YOUR GOAL:
Within the data below, copy each line where the string "ampicillin" is found.

DATA:

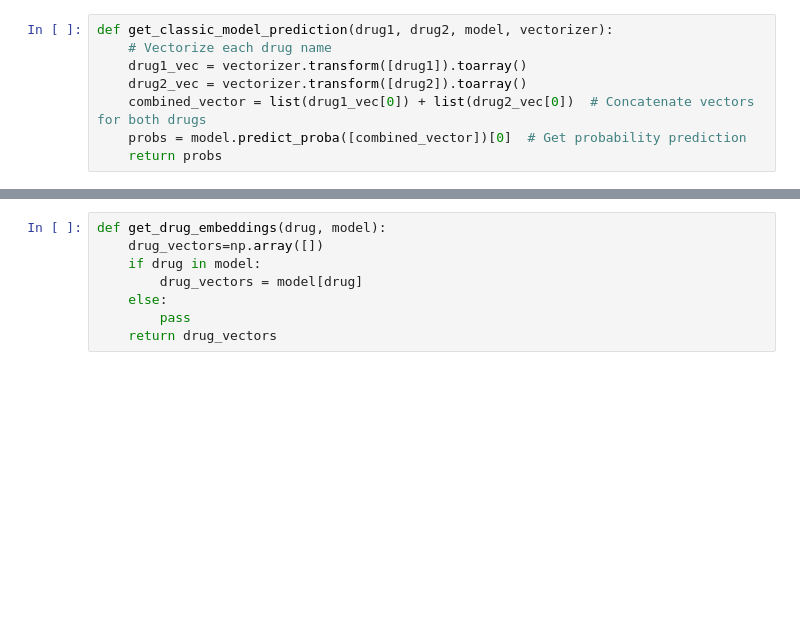
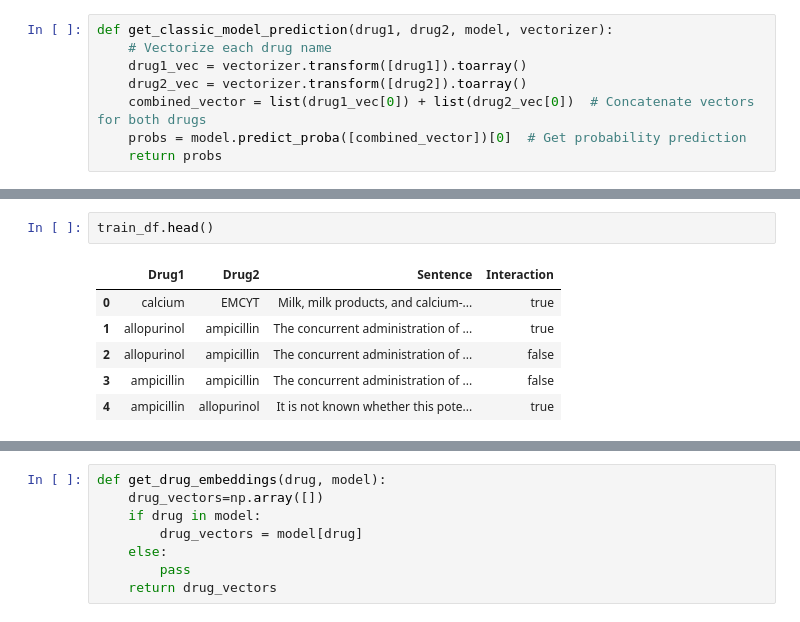
Before and after one commit to abhayjit07/Drug-Drug-Interaction-and-Alternate-Recommendation-System, a Jupyter notebook: Pipeline3/ensembling.ipynb, the cells around one changed output, grey strips where cells are left out. Saved outputs shown, nothing was run; the diff lists cells and outputs as text; blank space fills up the shorter version.

```diff
--- a/Pipeline3/ensembling.ipynb
+++ b/Pipeline3/ensembling.ipynb
@@ -149,0 +157,9 @@ test_df.head()
+# %%
+train_df.head()
+# %% [output]
+|  | Drug1 | Drug2 | Sentence | Interaction |
+| 0 | calcium | EMCYT | Milk, milk products, and calcium-... | true |
+| 1 | allopurinol | ampicillin | The concurrent administration of ... | true |
+| 2 | allopurinol | ampicillin | The concurrent administration of ... | false |
+| 3 | ampicillin | ampicillin | The concurrent administration of ... | false |
+| 4 | ampicillin | allopurinol | It is not known whether this pote... | true |
```
Also changed, not shown: parts of 14 cells of this notebook, 11 other files.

YOUR RESPONSE:
+| 1 | allopurinol | ampicillin | The concurrent administration of ... | true |
+| 2 | allopurinol | ampicillin | The concurrent administration of ... | false |
+| 3 | ampicillin | ampicillin | The concurrent administration of ... | false |
+| 4 | ampicillin | allopurinol | It is not known whether this pote... | true |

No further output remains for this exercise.